__Supplied entries__.
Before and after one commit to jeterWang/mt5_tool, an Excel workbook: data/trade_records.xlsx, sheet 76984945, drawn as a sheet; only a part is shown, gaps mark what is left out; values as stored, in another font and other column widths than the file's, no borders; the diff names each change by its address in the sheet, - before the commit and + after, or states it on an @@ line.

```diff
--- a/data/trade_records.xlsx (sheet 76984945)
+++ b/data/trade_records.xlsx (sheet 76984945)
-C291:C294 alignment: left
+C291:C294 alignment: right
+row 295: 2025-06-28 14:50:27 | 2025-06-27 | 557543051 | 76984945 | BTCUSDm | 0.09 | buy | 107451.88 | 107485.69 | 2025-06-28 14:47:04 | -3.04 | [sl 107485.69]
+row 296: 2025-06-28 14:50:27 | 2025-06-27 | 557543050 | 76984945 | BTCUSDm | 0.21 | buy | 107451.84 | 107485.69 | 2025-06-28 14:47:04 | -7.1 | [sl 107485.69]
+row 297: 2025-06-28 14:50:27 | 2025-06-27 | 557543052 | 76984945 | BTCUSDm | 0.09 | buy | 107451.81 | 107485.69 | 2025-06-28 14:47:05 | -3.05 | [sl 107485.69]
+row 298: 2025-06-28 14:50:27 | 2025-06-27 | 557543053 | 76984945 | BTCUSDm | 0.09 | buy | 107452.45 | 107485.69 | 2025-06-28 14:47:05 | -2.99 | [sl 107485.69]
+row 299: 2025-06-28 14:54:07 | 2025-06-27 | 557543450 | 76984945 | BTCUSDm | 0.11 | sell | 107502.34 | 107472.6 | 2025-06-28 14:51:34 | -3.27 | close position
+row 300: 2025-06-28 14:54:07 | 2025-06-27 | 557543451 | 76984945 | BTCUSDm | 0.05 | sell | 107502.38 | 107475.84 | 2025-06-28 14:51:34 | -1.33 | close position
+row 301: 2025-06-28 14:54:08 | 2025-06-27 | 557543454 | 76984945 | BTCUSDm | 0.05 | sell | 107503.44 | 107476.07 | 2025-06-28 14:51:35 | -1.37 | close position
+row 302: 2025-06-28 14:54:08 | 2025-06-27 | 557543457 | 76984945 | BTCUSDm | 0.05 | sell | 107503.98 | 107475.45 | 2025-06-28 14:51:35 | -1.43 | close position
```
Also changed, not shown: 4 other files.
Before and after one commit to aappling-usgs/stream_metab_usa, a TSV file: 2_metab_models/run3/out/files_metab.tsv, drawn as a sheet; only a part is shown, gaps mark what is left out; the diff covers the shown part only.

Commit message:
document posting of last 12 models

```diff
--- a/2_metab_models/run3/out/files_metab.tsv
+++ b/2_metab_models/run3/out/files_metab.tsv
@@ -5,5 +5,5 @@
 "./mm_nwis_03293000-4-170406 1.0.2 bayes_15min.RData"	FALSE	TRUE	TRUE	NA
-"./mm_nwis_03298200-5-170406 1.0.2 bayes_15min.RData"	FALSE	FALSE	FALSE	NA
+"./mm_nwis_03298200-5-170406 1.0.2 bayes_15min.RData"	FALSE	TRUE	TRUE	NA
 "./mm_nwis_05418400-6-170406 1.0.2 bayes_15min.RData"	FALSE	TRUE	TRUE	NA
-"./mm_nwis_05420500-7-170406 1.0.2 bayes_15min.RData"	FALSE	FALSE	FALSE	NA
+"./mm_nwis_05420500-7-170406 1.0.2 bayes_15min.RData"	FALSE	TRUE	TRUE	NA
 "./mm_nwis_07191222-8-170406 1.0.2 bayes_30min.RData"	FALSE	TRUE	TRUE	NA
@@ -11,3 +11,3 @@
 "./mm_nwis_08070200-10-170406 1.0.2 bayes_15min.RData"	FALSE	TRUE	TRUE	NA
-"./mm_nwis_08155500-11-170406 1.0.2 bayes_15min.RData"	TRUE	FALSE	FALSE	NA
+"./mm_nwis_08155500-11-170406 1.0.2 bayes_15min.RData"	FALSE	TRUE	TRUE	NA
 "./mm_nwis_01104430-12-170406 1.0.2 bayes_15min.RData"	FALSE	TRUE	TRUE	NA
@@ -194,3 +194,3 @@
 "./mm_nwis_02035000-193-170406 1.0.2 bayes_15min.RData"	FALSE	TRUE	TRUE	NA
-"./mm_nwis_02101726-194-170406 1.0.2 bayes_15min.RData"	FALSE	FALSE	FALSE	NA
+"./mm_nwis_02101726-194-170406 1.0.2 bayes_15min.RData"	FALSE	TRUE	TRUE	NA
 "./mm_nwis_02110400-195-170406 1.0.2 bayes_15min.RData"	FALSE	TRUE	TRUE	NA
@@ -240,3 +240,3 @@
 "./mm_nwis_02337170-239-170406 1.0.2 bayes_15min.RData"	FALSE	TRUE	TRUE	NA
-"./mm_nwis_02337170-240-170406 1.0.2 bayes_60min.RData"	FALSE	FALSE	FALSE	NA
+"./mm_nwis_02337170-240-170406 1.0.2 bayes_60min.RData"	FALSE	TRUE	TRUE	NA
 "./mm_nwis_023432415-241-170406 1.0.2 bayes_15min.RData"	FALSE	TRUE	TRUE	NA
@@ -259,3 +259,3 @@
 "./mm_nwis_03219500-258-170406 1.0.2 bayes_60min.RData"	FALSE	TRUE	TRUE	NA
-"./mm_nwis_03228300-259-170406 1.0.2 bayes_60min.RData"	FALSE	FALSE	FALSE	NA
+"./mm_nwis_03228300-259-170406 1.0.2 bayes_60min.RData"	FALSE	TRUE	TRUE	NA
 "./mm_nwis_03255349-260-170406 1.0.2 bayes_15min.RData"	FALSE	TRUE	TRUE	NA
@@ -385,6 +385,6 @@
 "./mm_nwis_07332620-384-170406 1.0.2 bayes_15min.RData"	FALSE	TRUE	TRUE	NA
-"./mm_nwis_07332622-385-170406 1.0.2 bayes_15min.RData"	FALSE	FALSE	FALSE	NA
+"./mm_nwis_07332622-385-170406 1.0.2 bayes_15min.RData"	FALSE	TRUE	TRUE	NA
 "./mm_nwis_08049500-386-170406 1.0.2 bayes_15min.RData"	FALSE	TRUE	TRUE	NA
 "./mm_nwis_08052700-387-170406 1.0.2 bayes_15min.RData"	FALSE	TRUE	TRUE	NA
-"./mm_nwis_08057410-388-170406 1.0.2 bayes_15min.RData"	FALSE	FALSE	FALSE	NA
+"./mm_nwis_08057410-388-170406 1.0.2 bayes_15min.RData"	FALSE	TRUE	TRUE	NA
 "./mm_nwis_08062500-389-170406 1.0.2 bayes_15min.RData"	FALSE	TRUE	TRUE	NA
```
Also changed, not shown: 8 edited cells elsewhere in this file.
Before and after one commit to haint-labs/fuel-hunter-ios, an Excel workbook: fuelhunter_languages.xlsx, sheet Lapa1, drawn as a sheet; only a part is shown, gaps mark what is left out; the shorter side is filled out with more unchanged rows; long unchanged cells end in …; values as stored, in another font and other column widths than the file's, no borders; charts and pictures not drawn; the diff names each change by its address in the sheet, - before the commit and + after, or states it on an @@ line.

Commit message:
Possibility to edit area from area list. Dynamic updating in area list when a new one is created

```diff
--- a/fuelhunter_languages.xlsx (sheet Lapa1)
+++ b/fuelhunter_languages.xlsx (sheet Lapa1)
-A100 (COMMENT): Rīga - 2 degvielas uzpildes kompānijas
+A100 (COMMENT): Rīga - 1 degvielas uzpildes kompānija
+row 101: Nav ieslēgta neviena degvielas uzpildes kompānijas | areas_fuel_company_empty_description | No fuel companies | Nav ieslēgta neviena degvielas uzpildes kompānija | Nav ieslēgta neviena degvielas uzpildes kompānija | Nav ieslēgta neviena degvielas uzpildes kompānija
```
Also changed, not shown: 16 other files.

__Work required__. Every line above that includes "Also" counts toward one total; give that total by itself.

__Task output__. 3